by Lee Cohen
I take a deep breath as I watch him and his buddy turn the corner. In a couple of seconds they're out of sight. I don't feel the same about it as I did when I hitchhiked out on my own over 30 years ago. Now I'm a parent trying to have faith, instead of a teenager hungry for some life. I know how my parents felt. I remind myself that he's no longer a kid.
Things are different now. I sound like a curmudgeon, I know, but there were no sponsors for ski bums back then. No comps for freeskiers. No blogs. No chance at fame. The adventure was limited to the adventure. Gore-Tex was brand new. We still wore wool. Ski passes were cheap and ski bums were cool. But skiers with the bug still chase their dreams with the same enthusiasm. They are just as possessed as ever—embracing skiing as the central theme of their lives.

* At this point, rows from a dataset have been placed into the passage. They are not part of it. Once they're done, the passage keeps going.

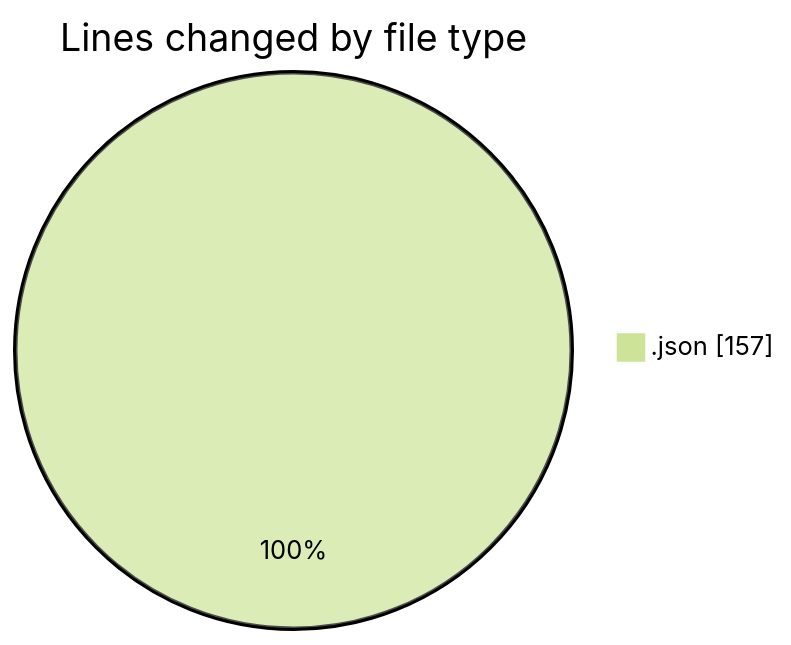
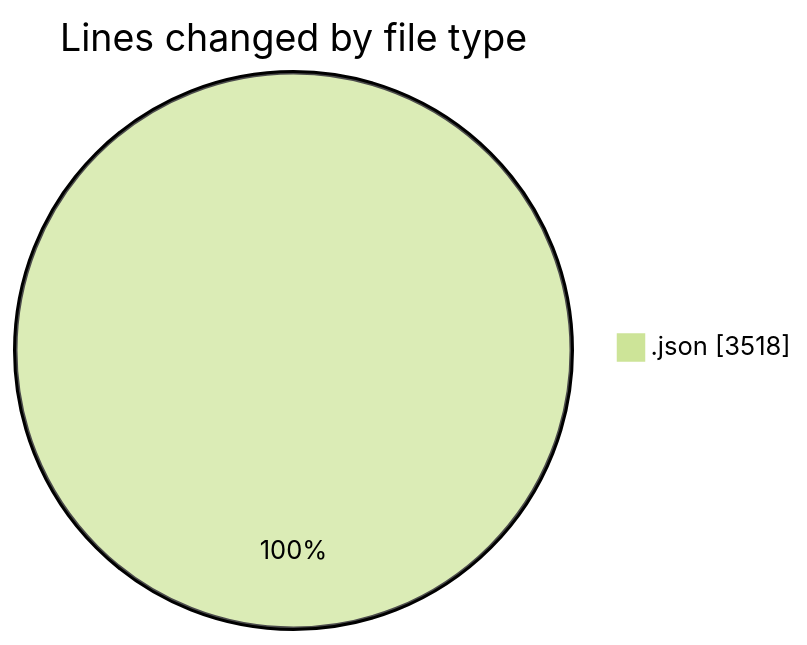
Before and after one commit to EIIisD/code-tracking: the first of 2 diagrams in 2025-08-11/_claude/README.md, drawn with Mermaid (forest theme). The commit also changed other lines of this file and 1 other file, not shown here.

````diff
--- a/2025-08-11/_claude/README.md
+++ b/2025-08-11/_claude/README.md
@@ -21,5 +21,5 @@
 ```mermaid
 pie showData
 title Lines changed by file type
-".json" : 157
+".json" : 3518
 ```
````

And the roads 18-year-olds get to explore are still there, same as ever, lines stretching out on the horizon. But is the freedom the same? Social media and iPhones. The trappings of our modern world that make other people think we should be at their fingertips. I can't imagine how we modern parents would handle without them. Hail the long dead pay phone as an old-time excuse for staying out of contact. "I never saw a pay phone the last two weeks mom, what could I do?" Kids now are constantly on the radar. To hell with that stuff. To dispense with the tech is as simple as ignoring it. Adventure is still adventure despite Zuckerberg.
Skiing isn't the same for my son as it was for me. There's an entire subculture now. A support system. My buddy George and I were just a couple of kids camping out in the heart of winter to facilitate our skiing, scrounging an existence by working a little here and there for our meager keep. Doing the minimum of what was necessary to continue heading to the hill every day.
Watching my son head out, I revel in the glory of youth. I can't live it again, but I remember it and I love seeing it. The thrill of new adventure while young is the foundation for future adventures. But it will never be as fresh again. He's in that age of eye-opening wonder and awe.
I got the call the third night from BC. "Dad, we're in Golden. We stayed at this supercool hostel last night. It's awesome here. Today we're driving over Rogers Pass. If we can, we're going to ski something. We'll be in Revy tonight." I smiled, asked him a couple of questions about the drive, and tried to imagine Golden as he was describing it to me. Then I spoke the words I figured would go unheeded. "You be sure to give me a call when you get there."
The thrill of new adventure while young is the foundation for future adventures. But it will never be as fresh again. He's in that age of eye-opening wonder.
From the Early Winter 2011 issue